way this is accomplished, and new, "military" habits became ingrained to the
point that civilian re-enactors who have never served can become very
conspicuous by their lack of attention in these areas. Good military units
often concentrated - despite anecdotes to the contrary - on small details,
and well-trained, motivated units came to display these habits.
While away from the field, soldiers were obligated
to present themselves as disciplined and well organized, to their superiors
and to the public at large. Soldiers were ordered (and re-enactors
should seek) to follow many different guidelines of deportment. Note that
exceptions to all of these can be seen in wartime photos. Re-enactors should
generally seek to portray the rule rather than the exceptions.
- Hands were to be kept out of pockets.
- Gum was not to be chewed while in uniform.
- Soldiers were not to lean against walls -
they were to either sit or stand up.
- Uniforms were to be kept clean and pressed,
and not mixed with civilian attire.
- Commissioned officers (and in the German
Army, non-commissioned officers) were to be greeted with a salute appropriate to the uniform
- When addressing a superior, it was customary for a soldier to
stand properly at attention
Headgear was always worn outdoors.
When leaving a billet or tent, proper headgear should be worn. Soldiers
indoors generally uncovered, unless on official business or "under arms"
and performing a specific duty inside. Headdress as also worn when
driving (or riding in) a vehicle.
Items were to be worn, never carried.
If worn, they were worn properly.
Soldiers don't carry overcoats, raincoats, etc., over their
arm -- the item is either worn or left behind (except, of course, as part of the field
equipment). "Proper" wear means all the buttons are secured,
pockets are closed, etc.
(While highly decorated, this German
officer thinks nothing of posing for a photo with a greatcoat draped over his arm;
generally not considered appropriate, the man was probably proud of his medals (or else
the photogapher wanted a better view of them). One must always treat period photos
with suspicion; the intent of the subject and the photographer can only be guessed at,
decades after the fact.)
Complete uniforms were to be worn, and
the proper 'dress of the day' was worn for specific duties. For example,
German soldiers off duty were permitted to wear low shoes and the Schirmmütze
in secure areas.
Soldiers generally shaved once a day,
with exceptions when in close contact or adverse weather conditions.
(Mountain Troops, for example, were permitted to wear beards up to two
centimetres in length when operating in mountains, to help preserve
While it was common for
German soldiers to present a shoddy appearance due to aging uniforms and
equipment (and later in the war the ongoing deterioration of quality of
new clothing and equipment caused by materiel shortages), sloppiness
brought about by neglect was generally not tolerated. Soldiers were held
accountable for their kit (each German soldier's paybook had a section
in which he signed for all the clothing and equipment issued to him). Missing buttons
were replaced, holes and tears were mended either by the soldier, or by
his unit's support services, which had access to sewing machines even in
field conditions.
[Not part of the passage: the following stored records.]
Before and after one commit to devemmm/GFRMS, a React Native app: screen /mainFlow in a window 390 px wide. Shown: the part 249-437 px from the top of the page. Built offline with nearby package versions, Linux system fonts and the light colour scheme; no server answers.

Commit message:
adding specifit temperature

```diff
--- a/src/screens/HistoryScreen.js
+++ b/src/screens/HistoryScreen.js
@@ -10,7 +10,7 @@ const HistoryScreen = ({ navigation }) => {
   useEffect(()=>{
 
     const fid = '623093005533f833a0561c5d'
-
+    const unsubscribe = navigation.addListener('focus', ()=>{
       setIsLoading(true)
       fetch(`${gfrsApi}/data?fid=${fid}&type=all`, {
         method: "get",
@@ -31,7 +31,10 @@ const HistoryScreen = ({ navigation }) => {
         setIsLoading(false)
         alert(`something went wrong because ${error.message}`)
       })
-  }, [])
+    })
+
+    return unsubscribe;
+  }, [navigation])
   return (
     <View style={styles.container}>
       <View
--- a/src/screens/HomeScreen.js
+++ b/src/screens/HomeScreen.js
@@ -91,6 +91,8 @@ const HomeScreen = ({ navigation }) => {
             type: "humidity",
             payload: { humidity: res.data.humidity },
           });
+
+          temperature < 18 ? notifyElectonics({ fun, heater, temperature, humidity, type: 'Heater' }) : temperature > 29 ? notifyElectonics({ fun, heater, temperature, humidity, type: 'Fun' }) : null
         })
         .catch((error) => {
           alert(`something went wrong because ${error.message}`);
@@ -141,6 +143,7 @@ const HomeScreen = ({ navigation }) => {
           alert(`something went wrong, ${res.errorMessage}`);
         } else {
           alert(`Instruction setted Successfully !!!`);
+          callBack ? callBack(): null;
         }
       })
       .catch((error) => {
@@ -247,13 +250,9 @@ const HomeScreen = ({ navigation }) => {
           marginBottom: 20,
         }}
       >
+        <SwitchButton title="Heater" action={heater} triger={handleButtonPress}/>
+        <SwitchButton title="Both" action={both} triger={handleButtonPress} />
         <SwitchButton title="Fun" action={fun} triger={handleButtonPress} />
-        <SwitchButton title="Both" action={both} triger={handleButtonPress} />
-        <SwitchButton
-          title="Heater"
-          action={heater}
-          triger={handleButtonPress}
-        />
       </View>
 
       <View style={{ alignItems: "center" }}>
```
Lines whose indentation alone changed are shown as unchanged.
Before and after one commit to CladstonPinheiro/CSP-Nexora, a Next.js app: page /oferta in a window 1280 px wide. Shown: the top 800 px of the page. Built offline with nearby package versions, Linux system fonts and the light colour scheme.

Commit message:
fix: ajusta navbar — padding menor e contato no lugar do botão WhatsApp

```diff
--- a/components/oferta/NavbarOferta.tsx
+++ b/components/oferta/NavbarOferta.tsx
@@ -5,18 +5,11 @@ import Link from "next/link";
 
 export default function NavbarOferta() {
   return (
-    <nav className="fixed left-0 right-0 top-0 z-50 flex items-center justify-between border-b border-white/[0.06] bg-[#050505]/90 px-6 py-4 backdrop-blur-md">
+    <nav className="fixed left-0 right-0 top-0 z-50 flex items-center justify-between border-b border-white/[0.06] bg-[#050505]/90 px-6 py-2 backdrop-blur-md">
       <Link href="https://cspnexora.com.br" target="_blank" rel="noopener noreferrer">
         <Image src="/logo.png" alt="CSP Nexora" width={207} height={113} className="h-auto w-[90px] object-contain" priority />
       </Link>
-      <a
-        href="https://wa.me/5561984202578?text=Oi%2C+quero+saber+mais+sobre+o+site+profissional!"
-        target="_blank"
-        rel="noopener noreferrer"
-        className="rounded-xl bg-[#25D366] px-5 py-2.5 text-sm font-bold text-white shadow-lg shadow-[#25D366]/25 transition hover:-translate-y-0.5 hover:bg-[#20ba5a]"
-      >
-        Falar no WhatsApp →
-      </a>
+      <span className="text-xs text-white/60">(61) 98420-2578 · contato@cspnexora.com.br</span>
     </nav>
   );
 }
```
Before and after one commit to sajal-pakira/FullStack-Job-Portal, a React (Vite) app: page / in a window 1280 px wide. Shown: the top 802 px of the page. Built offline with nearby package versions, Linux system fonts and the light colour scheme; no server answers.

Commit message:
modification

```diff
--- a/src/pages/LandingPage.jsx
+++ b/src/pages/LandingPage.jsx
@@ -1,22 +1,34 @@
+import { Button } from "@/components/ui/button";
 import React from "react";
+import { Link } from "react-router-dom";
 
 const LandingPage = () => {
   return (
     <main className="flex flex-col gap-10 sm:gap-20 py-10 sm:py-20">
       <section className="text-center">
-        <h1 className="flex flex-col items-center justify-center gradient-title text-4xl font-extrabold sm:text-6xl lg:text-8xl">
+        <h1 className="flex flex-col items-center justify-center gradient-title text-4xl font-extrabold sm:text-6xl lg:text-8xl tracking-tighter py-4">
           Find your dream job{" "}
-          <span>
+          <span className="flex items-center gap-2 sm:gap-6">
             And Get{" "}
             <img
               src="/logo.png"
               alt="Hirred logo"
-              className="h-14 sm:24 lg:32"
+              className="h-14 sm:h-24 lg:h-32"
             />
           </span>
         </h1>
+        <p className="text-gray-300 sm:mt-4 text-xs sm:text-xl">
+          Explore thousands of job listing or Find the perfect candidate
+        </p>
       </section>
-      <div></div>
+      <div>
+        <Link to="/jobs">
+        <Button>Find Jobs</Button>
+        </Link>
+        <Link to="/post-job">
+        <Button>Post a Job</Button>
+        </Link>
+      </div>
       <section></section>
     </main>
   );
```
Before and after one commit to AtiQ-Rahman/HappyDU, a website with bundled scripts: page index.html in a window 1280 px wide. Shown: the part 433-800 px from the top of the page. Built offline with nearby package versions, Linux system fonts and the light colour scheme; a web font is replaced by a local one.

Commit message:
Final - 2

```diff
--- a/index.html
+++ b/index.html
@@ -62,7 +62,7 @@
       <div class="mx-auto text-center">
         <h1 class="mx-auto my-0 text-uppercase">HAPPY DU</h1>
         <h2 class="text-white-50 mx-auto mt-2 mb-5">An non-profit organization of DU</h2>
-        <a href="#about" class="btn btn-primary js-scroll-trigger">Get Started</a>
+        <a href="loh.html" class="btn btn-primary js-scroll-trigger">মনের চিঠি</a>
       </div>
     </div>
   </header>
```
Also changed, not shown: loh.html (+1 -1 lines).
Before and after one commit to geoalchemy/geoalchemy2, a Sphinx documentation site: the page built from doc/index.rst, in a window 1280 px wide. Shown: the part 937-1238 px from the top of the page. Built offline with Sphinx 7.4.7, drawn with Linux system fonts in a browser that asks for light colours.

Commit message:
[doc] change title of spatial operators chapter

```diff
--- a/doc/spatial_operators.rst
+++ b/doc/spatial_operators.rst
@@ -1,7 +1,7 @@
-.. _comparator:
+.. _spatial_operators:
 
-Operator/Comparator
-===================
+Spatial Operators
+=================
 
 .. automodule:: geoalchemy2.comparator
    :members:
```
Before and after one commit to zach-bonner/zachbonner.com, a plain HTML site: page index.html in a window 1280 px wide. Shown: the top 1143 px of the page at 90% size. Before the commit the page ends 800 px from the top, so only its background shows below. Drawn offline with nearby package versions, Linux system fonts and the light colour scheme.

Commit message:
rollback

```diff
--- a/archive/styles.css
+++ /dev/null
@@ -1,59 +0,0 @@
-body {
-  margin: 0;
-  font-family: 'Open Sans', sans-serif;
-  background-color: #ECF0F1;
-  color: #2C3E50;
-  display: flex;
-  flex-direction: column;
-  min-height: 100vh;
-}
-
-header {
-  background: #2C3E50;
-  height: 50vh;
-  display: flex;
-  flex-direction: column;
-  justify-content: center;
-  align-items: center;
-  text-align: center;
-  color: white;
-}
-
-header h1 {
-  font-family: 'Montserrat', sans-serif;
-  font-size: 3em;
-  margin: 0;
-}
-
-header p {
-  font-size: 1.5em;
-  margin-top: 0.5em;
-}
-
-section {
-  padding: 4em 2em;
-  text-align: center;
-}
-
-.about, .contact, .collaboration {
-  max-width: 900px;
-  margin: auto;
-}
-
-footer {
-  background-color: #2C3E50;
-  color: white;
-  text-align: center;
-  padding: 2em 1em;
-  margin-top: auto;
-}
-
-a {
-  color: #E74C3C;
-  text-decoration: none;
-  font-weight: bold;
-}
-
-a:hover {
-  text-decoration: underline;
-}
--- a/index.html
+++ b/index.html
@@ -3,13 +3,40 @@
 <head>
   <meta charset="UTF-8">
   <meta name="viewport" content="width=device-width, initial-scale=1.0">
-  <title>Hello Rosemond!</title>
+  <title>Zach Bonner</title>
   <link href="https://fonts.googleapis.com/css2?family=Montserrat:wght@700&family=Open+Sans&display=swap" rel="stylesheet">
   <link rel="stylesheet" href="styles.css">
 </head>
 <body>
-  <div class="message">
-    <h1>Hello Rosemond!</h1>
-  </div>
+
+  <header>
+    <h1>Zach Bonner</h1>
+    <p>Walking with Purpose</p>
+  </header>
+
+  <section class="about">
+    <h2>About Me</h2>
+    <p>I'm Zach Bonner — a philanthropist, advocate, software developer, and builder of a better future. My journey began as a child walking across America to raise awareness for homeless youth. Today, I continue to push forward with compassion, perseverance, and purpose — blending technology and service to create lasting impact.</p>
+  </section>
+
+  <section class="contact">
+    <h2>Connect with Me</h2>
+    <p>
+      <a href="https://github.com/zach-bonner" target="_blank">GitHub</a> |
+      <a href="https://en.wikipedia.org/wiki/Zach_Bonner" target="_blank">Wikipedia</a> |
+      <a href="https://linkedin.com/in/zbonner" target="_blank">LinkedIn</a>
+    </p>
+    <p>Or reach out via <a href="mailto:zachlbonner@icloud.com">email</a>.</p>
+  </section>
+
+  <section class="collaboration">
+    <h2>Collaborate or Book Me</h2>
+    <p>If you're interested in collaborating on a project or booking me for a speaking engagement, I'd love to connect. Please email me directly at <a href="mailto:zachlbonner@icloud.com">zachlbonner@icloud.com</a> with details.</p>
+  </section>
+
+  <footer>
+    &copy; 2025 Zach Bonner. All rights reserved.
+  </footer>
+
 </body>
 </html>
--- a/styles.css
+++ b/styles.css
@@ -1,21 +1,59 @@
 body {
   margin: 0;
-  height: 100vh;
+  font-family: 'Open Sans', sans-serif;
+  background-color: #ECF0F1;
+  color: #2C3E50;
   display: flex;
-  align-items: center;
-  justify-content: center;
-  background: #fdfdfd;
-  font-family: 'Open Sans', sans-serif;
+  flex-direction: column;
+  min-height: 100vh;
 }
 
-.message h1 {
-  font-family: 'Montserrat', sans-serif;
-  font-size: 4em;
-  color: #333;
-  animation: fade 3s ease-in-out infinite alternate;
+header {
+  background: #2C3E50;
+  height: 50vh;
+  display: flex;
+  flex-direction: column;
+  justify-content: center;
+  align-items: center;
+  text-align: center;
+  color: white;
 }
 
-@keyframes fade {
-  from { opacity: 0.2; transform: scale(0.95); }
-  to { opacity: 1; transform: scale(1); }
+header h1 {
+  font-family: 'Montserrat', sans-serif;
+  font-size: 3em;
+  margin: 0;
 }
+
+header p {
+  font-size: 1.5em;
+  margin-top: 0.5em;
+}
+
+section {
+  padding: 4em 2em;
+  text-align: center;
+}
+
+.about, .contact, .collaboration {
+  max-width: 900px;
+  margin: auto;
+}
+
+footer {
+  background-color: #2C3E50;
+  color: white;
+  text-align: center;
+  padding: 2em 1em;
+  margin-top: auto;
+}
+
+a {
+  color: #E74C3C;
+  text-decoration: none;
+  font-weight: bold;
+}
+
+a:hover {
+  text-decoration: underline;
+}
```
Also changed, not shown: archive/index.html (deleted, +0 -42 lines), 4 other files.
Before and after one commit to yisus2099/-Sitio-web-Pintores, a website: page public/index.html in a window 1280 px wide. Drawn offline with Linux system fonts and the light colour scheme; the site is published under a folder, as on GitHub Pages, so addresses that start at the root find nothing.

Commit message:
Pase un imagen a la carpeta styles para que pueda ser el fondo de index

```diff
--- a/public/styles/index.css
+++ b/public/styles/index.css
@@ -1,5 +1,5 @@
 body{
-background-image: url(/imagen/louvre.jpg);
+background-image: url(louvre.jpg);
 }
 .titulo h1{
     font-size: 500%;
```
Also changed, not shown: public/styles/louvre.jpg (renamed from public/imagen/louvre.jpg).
Heavily damaged items were replaced for serviceable
(At left, a studio photo of a
soldier with a pen clip clearly visible under his pocket flap - generally considered a
no-no; pens, watch chains, combs, etc., were supposed to be hidden when in uniform)
While contemporary photos
commonly show soldiers who are dirty, unshaven, and exhibiting all manner of
sloppy habits, good units would tend to return to a natural state of order (ordnung
muss sein) quickly once away from the firing line. Individuals had good
habits trained into them, and good units considered those small details a
sign of discipline and morale.
re-enactment unit's newsletter noted:
Good units are built on the
sort of discipline that results when soldiers can be trusted to do what they are supposed
to without direct supervision. Real or re-enactment, you can tell a
lot about a unit when you see one of its soldiers walking down the street alone; does he
look as good as when in formation, or is he out of control? While not always true,
the old adage "if it looks good, it probably is" is at least a start point for a